Новости от лечението на затлъстяване при тийнеджъри

SAN FRANCISCO — Few medical therapies have been approved to treat adolescents with obesity but that is about to change, and a next step will be to test endoscopic devices in teens, two experts have predicted here at the American Diabetes Association (ADA) 2019 Scientific Sessions.

“I think there is a place for medication in adolescent obesity,” but current options “continue to remain limited,” Daniel S. Hsia, MD, Pennington Biomedical Research Center, Baton Rouge, Louisiana, summarized to Medscape Medical News following his presentation here.

He had explained that only orlistat and phentermine are approved by the US Food and Drug Administration (FDA) to treat adolescents with obesity, whereas nine medical therapies have been approved for weight loss in adults.

“I think that off-label use is going to continue until we have more pediatric adolescent data and we have FDA approvals for [anti-obesity] medications” for adolescents, Hsia predicted.

However, “there is hope on the horizon,” he added, “for the specific [obese young] populations that need medical therapy that may not fit so much in bariatric surgery or may not have had quite the benefit from lifestyle modification.”

Liraglutide (Saxenda, Novo Nordisk) [trial] results [in teens] will probably be available early next year,” Hsia expects. “That’s probably the one that will be the next one up,” to be approved for treating adolescents with obesity, he said.

A randomized controlled trial of lorcaserin (Belviq, Eisai) in adolescents with obesity is ongoing and still open for enrolment, he noted, and there is a phase 4 trial that is just starting for phentermine/topiramate (Qsymia, Vivus).

During the same session, Andrew C. Storm, MD, Mayo Clinic, Rochester, Minnesota, summarized the growing number of endoscopic devices that are approved or being tested for weight loss.
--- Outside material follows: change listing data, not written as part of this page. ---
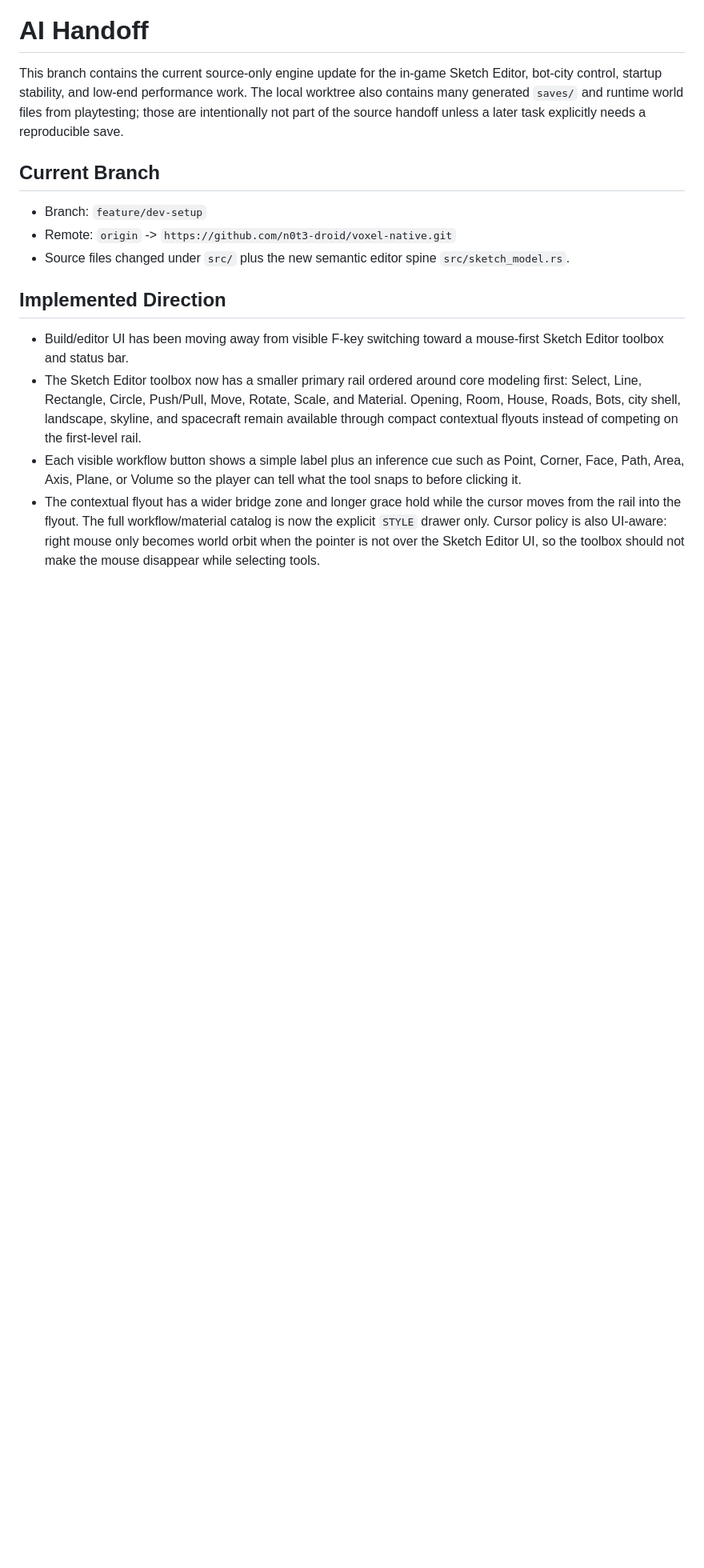
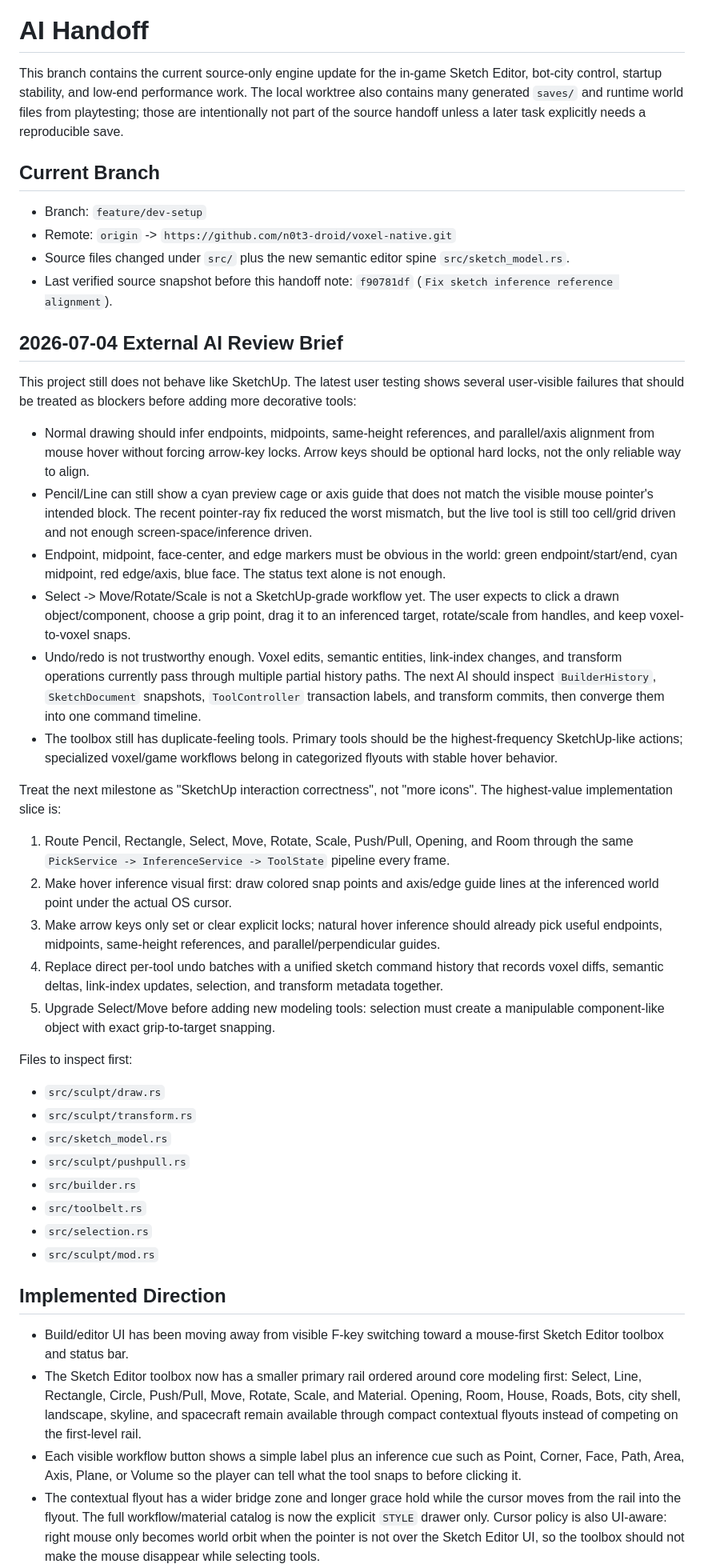
Before and after one commit to n0t3-droid/voxel-native, a Markdown page: docs/AI_HANDOFF.md, the part around the change. Shown at 80% size. Drawn GitHub-style; blank space fills up the shorter version.

```diff
--- a/docs/AI_HANDOFF.md
+++ b/docs/AI_HANDOFF.md
@@ -12,6 +12,64 @@ handoff unless a later task explicitly needs a reproducible save.
 - Remote: `origin` -> `https://github.com/n0t3-droid/voxel-native.git`
 - Source files changed under `src/` plus the new semantic editor spine
   `src/sketch_model.rs`.
+- Last verified source snapshot before this handoff note: `f90781df`
+  (`Fix sketch inference reference alignment`).
+
+## 2026-07-04 External AI Review Brief
+
+This project still does not behave like SketchUp. The latest user testing
+shows several user-visible failures that should be treated as blockers before
+adding more decorative tools:
+
+- Normal drawing should infer endpoints, midpoints, same-height references,
+  and parallel/axis alignment from mouse hover without forcing arrow-key locks.
+  Arrow keys should be optional hard locks, not the only reliable way to align.
+- Pencil/Line can still show a cyan preview cage or axis guide that does not
+  match the visible mouse pointer's intended block. The recent pointer-ray fix
+  reduced the worst mismatch, but the live tool is still too cell/grid driven
+  and not enough screen-space/inference driven.
+- Endpoint, midpoint, face-center, and edge markers must be obvious in the
+  world: green endpoint/start/end, cyan midpoint, red edge/axis, blue face.
+  The status text alone is not enough.
+- Select -> Move/Rotate/Scale is not a SketchUp-grade workflow yet. The user
+  expects to click a drawn object/component, choose a grip point, drag it to an
+  inferenced target, rotate/scale from handles, and keep voxel-to-voxel snaps.
+- Undo/redo is not trustworthy enough. Voxel edits, semantic entities,
+  link-index changes, and transform operations currently pass through multiple
+  partial history paths. The next AI should inspect `BuilderHistory`,
+  `SketchDocument` snapshots, `ToolController` transaction labels, and
+  transform commits, then converge them into one command timeline.
+- The toolbox still has duplicate-feeling tools. Primary tools should be the
+  highest-frequency SketchUp-like actions; specialized voxel/game workflows
+  belong in categorized flyouts with stable hover behavior.
+
+Treat the next milestone as "SketchUp interaction correctness", not "more
+icons". The highest-value implementation slice is:
+
+1. Route Pencil, Rectangle, Select, Move, Rotate, Scale, Push/Pull, Opening,
+   and Room through the same `PickService -> InferenceService -> ToolState`
+   pipeline every frame.
+2. Make hover inference visual first: draw colored snap points and axis/edge
+   guide lines at the inferenced world point under the actual OS cursor.
+3. Make arrow keys only set or clear explicit locks; natural hover inference
+   should already pick useful endpoints, midpoints, same-height references,
+   and parallel/perpendicular guides.
+4. Replace direct per-tool undo batches with a unified sketch command history
+   that records voxel diffs, semantic deltas, link-index updates, selection,
+   and transform metadata together.
+5. Upgrade Select/Move before adding new modeling tools: selection must create
+   a manipulable component-like object with exact grip-to-target snapping.
+
+Files to inspect first:
+
+- `src/sculpt/draw.rs`
+- `src/sculpt/transform.rs`
+- `src/sketch_model.rs`
+- `src/sculpt/pushpull.rs`
+- `src/builder.rs`
+- `src/toolbelt.rs`
+- `src/selection.rs`
+- `src/sculpt/mod.rs`
 
 ## Implemented Direction
 
```
Also changed, not shown: README.md (+5 -0 lines), docs/SKETCHUP_EQUIVALENCE_AUDIT.md (+47 -4 lines).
The approvals have happened “in the past 3 to 4 years and three to five have FDA approval trials ongoing or starting within the summer [in adults], so I expect to see — if not this year then definitely in the next year or two — quite a number of endoscopic therapies for obesity and metabolic disease available,” he told Medscape Medical News.

“It is pretty clear that obesity from childhood carries into adulthood,” Storm added. “Given that these [devices] are so safe and have such reasonable impacts in obesity upfront, I think the next step will be studying them in young adults.”

“It’s very exciting because there are new and evolving therapies in the field of the treatment of obesity [for adolescents],” session chair Amy E. Rothberg, MD, PhD, University of Michigan, Ann Arbor, told Medscape Medical News.

“It’s going to reshape the landscape and practitioners will be more comfortable prescribing these therapies,” she predicted.

“Stay tuned, but there are probably going to be double what we have in terms of pharmacotherapy and combination pharmacotherapy in the future” for treating adolescents, she said.

Asked if this will this make a dent in the obesity rate in young people, she replied: “I’m optimistic, so I certainly hope so.”

Only Orlistat and Phentermine Approved for Obese Teens

Endocrine Society guidelines published in 2017 (J Clin Endocrinol Metab2017;102:709-757) specify that pharmacotherapy with FDA-approved therapies can be suggested for adolescents who are obese if a formal lifestyle modification program fails to limit weight gain or improve comorbidities, Hsia noted.


Източник: https://www.medscape.com